The ongoing COVID-19 pandemic has brought about many changes to people’s normal lives with a growing dependence on virtual platforms as physical distancing is advised by health experts to limit transmission of the virus, reports UNB. Few could have imagined the annual hajj would one day be restricted to just a few Muslims inside the Kingdom of Saudi Arabia. But that’s the reality today as physical distancing remains crucial amid coronavirus pandemic. With it the second biggest Islamic festival, Eid-ul-Azha, for which buying cattle is an integral part, is also set to be observed with severe restrictions. The government has already come up with some ideas to avoid risk in the cattle markets through proper management while the income level of most of the people has come down due to the current situation. In Bangladesh for the past few years, online cattle trade has been gaining momentum and this year it is likely to surpass all previous volumes. Due to the safety regulations for preventing the spread of COVID-19, the digital platforms are already gearing up and have the possibility to outsell the offline haats. Currently, there are more than 100 online vendors; commercial enterprises and individuals included, who are ready to sell sacrificial animals. A government-backed digital platform, ‘Food for Nation’ started registration of sacrificial animal sellers Tuesday.
Indian economy’s medium-term outlook remains uncertain: RBI Governor

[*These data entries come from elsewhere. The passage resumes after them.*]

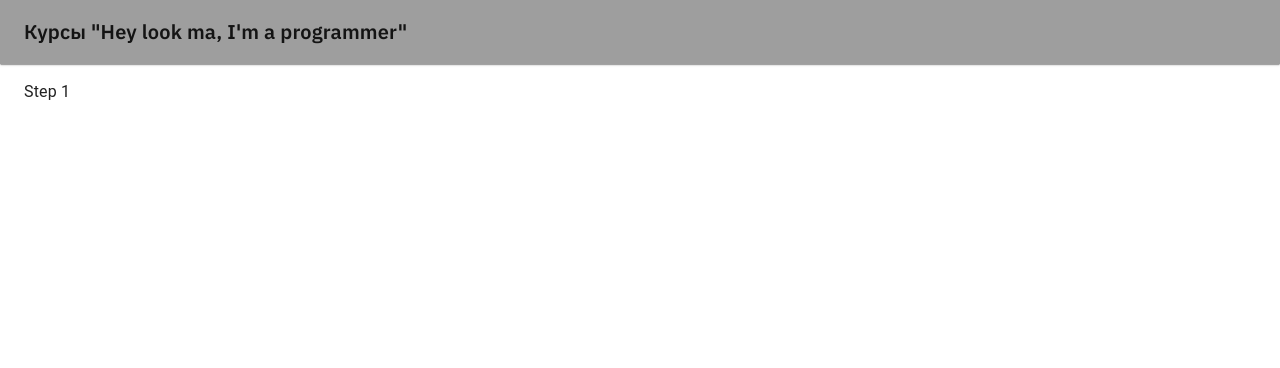
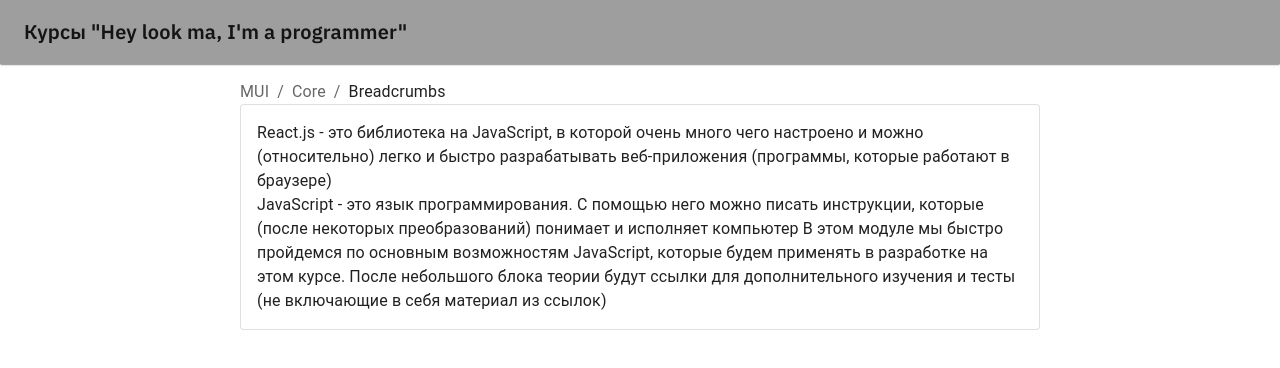
Before and after one commit to t-pyrope/react-course, a React (Vite) app: page /react-beginners/step-1 in a window 1280 px wide. Shown: the top 368 px of the page. Built offline with nearby package versions, Linux system fonts and the light colour scheme.

Commit message:
Add content

```diff
--- a/src/pages/react-beginners/Step1.tsx
+++ b/src/pages/react-beginners/Step1.tsx
@@ -1,3 +1,36 @@
+import { Box, Breadcrumbs, Link, Paper, Typography } from "@mui/material";
+
 export const Step1 = () => {
-  return <>Step 1</>;
+  return (
+    <Box sx={{ margin: "0 auto", width: 800 }}>
+      <Breadcrumbs aria-label="breadcrumb">
+        <Link underline="hover" color="inherit" href="/">
+          MUI
+        </Link>
+        <Link
+          underline="hover"
+          color="inherit"
+          href="/material-ui/getting-started/installation/"
+        >
+          Core
+        </Link>
+        <Typography sx={{ color: "text.primary" }}>Breadcrumbs</Typography>
+      </Breadcrumbs>
+      <Paper variant="outlined" sx={{ p: 2 }}>
+        <Typography>
+          React.js - это библиотека на JavaScript, в которой очень много чего
+          настроено и можно (относительно) легко и быстро разрабатывать
+          веб-приложения (программы, которые работают в браузере)
+        </Typography>
+        <Typography>
+          JavaScript - это язык программирования. С помощью него можно писать
+          инструкции, которые (после некоторых преобразований) понимает и
+          исполняет компьютер В этом модуле мы быстро пройдемся по основным
+          возможностям JavaScript, которые будем применять в разработке на этом
+          курсе. После небольшого блока теории будут ссылки для дополнительного
+          изучения и тесты (не включающие в себя материал из ссылок)
+        </Typography>
+      </Paper>
+    </Box>
+  );
 };
```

The medium-term outlook for the Indian economy remains uncertain with supply chains and demand yet to be restored fully while the trajectory of the coronavirus spread and the length of its impact remain unknown, Reserve Bank of India Governor Shaktikanta Das said on Saturday. According to most estimates, the Indian economy will register a record contraction of over 4.5 per cent in the current fiscal year that started on April 1 due to the pandemic. Starting late March, the country was placed under one of the strictest lockdowns in the world for over two months. Since early June, the government has started easing restrictions to help some revival in the economy even though the number of infections in the country continues to rise. Das said that the 2008 global crisis and the current crisis show that such economic shocks have “fatter tails” than generally believed, and that the country’s financial system should have larger capital buffers. A recapitalisation plan for Indian banks is necessary as the economic impact of the pandemic may result in higher bad loans and erosion of capital for banks, the RBI governor added. The central bank has cut policy rates by 115 basis points in response to the pandemic, resulting in a total policy rate reduction of 250 basis points since February 2019, along with providing liquidity of 9.57 trillion rupees ($127.28 billion). It has also eased some bad loan provisioning norms and allowed loan moratoriums for retail customers. Das said that the central bank has to carefully unwind the unusual monetary and regulatory measures taken to cushion the economic shocks in the post pandemic world, as the financial sector should return to normal functioning without relying on the regulatory relaxations as the new norm.